The NASL has a lot in common with MLS, and the latter has built off of the league in countless ways.
From business models to players, stadiums, and even the teams of MLS themselves, here’s how the NASL played a major role in the development of the newer league and American soccer as a whole.
Legacy Lives On
The most obvious impact the NASL has had is also one of the most simple.
Before MLS came along, the NASL had by far the most cultural impact of any soccer league in America. With the return of a major league, it made since to build off of that footprint and bring back those teams.
Look at some clubs: Vancouver Whitecaps? Won two Soccer Bowls in the NASL. Portland Timbers? Played seven seasons in the league before folding in 1982.
The San Jose Earthquakes and Seattle Sounders of MLS are also named after their NASL predecessors, along with the Tampa Bay Rowdies of the USL among other squads.
Many of those teams were actually the third or fourth franchise to carry the name of an NASL club. Commonly, a successful second tier franchise would carry a moniker from the NASL, technically dissolve, and then would be reborn as an MLS expansion team or join a new league. Examples include the Vancouver Whitecaps, Portland Timbers, and several other clubs.
In some cases, the revival wasn’t even intended. When Tulsa landed a USL club, a fan vote brought back the Tulsa Roughnecks name without the team even trying to resurrect the brand.
But the NASL hasn’t just inspired phoenix clubs. It has inspired a whole phoenix league.
The new NASL kicked off in 2011 as a second tier league featuring revivals of the New York Cosmos and Fort Lauderdale Strikers to name a few.
Unfortunately, the league was not as successful as its predecessor. The “new NASL” is currently in a state of limbo after losing its second tier status, and only time will tell if it survives.
A Tale of Two Leagues
At the time, both the NASL and MLS were and are the top level of American soccer. As such, they’re bound to have similarities.
Both leagues have shared a reputation as a “retirement home” for aging veterans. Think about the well-known players that both the NASL and MLS have drawn throughout their histories.
First, a look at the NASL: Pelé? Played his last match for the Cosmos. Beckenbauer? Retired after returning to the Cosmos for one last season. George Best? Retired just a few years after leaving the US. Similar stories with Johan Cyruff, Rodney Marsh, and other legends.
Now, compare it to MLS: David Beckham? Played one last season for PSG a year after leaving the LA Galaxy. Thierry Henry? Retired after his last season with the New York Red Bulls. Zlatan? Who knows what will happen with Zlatan, but he may not have too much time left in the US.
It should be noted that MLS has begun to focus on attracting and developing younger players, but it’s hard to tear down the “retirement home” image the league has given itself.
In addition, both leagues have had a focus on building up youth soccer in the US–although that looked very different in the NASL’s day.
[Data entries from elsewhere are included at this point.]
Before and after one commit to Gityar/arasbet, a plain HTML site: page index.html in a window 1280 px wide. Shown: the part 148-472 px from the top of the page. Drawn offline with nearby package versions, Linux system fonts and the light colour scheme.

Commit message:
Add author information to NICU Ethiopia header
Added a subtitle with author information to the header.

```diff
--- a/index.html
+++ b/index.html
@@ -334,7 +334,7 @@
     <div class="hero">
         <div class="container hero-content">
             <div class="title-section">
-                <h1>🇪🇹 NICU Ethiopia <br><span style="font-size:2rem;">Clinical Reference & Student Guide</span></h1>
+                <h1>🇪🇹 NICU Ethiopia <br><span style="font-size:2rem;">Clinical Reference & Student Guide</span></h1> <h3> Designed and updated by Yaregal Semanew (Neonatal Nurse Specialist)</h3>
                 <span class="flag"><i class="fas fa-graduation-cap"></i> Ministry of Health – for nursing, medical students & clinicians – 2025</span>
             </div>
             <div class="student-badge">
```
Teams from the league would appoint players to visit schools to introduce kids to a game they’ve never heard of. On at least one occasion, students took soccer balls brought by a player and started shooting and dribbling them like basketballs. They didn’t know any better.
Now, MLS teams have full academies. The league is trying to develop a youth soccer culture on par with Europe’s, although that is a distant goal.
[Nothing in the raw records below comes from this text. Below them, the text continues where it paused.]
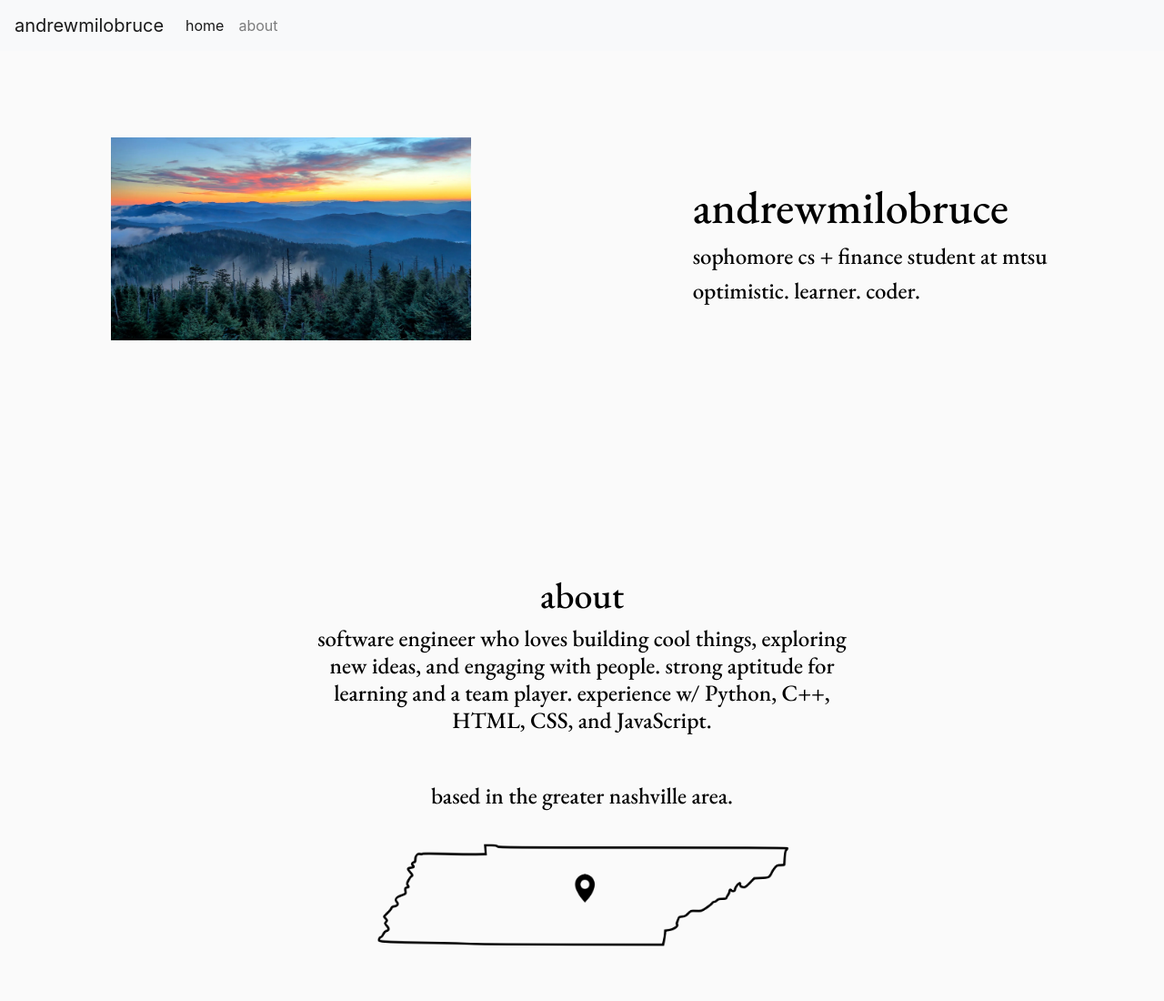
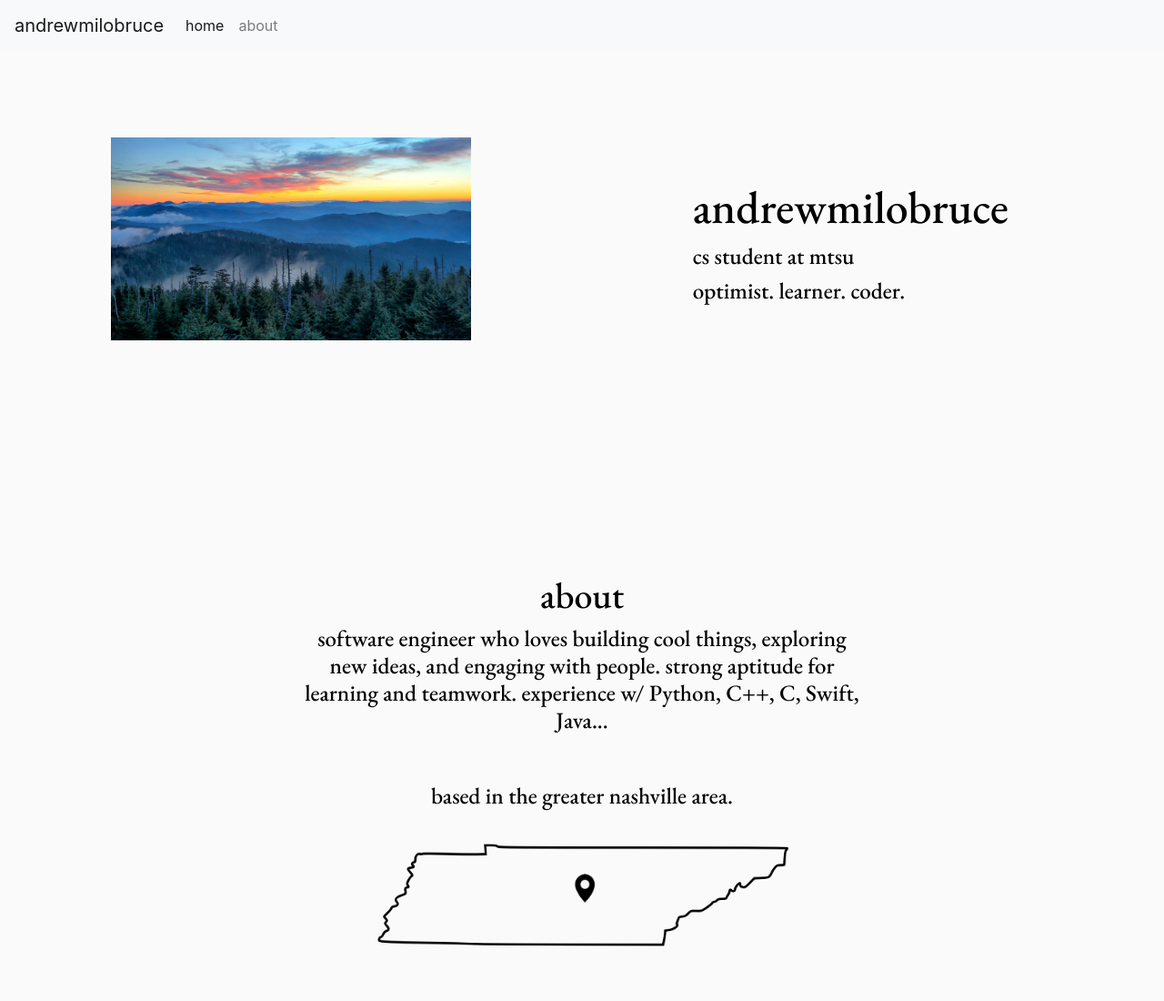
Before and after one commit to andrewmilobruce/PersonalSite, a plain HTML site: page index.html in a window 1280 px wide. Shown: the top 1100 px of the page at 91% size. Drawn offline with nearby package versions, Linux system fonts and the light colour scheme.

Commit message:
Updated info in bio

```diff
--- a/index.html
+++ b/index.html
@@ -80,8 +80,8 @@
             <div class="col-md-4">
                 <!-- The title and subtitle on the right side of the page -->
                 <h1 class="title dark-mode-word">andrewmilobruce</h1>
-                <h3 class="sub-title dark-mode-word">sophomore cs + finance student at mtsu</h3>
-                <h3 class="sub-title dark-mode-word">optimistic. learner. coder.</h3>
+                <h3 class="sub-title dark-mode-word">cs student at mtsu</h3>
+                <h3 class="sub-title dark-mode-word">optimist. learner. coder.</h3>
             </div>
             <div class="col-md-1"></div>
         </div>
@@ -98,7 +98,7 @@
         <div class="col-md-6">
           <h1 class="dark-mode-word">about</h1>
           <!-- Short bio -->
-          <h3 class="dark-mode-word">software engineer who loves building cool things, exploring new ideas, and engaging with people. strong aptitude for learning and a team player. experience w/ Python, C++, HTML, CSS, and JavaScript.</h3>
+          <h3 class="dark-mode-word">software engineer who loves building cool things, exploring new ideas, and engaging with people. strong aptitude for learning and teamwork. experience w/ Python, C++, C, Swift, Java...</h3>
           <br>
           <br>
           <!-- Location information -->
```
A huge change from nearly forty years ago.
MLS has also learned from the mistakes and limitations of the NASL.
The latter struggled with poor ownership, so MLS owns a stake in each of their teams and carefully vets all potential ownership groups.
An arms race over salaries led to many NASL clubs folding, so MLS has a salary cap to prevent that from happening.
The NASL played on football and baseball fields, which created a seemingly empty atmosphere and hurt the quality of play. Many MLS teams now have soccer specific stadiums, creating intimate and exciting environments even if attendance is the same as at what it would be at a larger field.
Over and over and over again, the story is the same. MLS built off of something the NASL did first, and usually MLS was able to do it better as a result.
Perhaps MLS would have become what it is today even without the NASL, but it surely would have been a much tougher road to get to where it is now without the foundation provided by the elder league.
When you look at all of these factors and put them all together, one thing becomes clear.
The NASL died so MLS could live.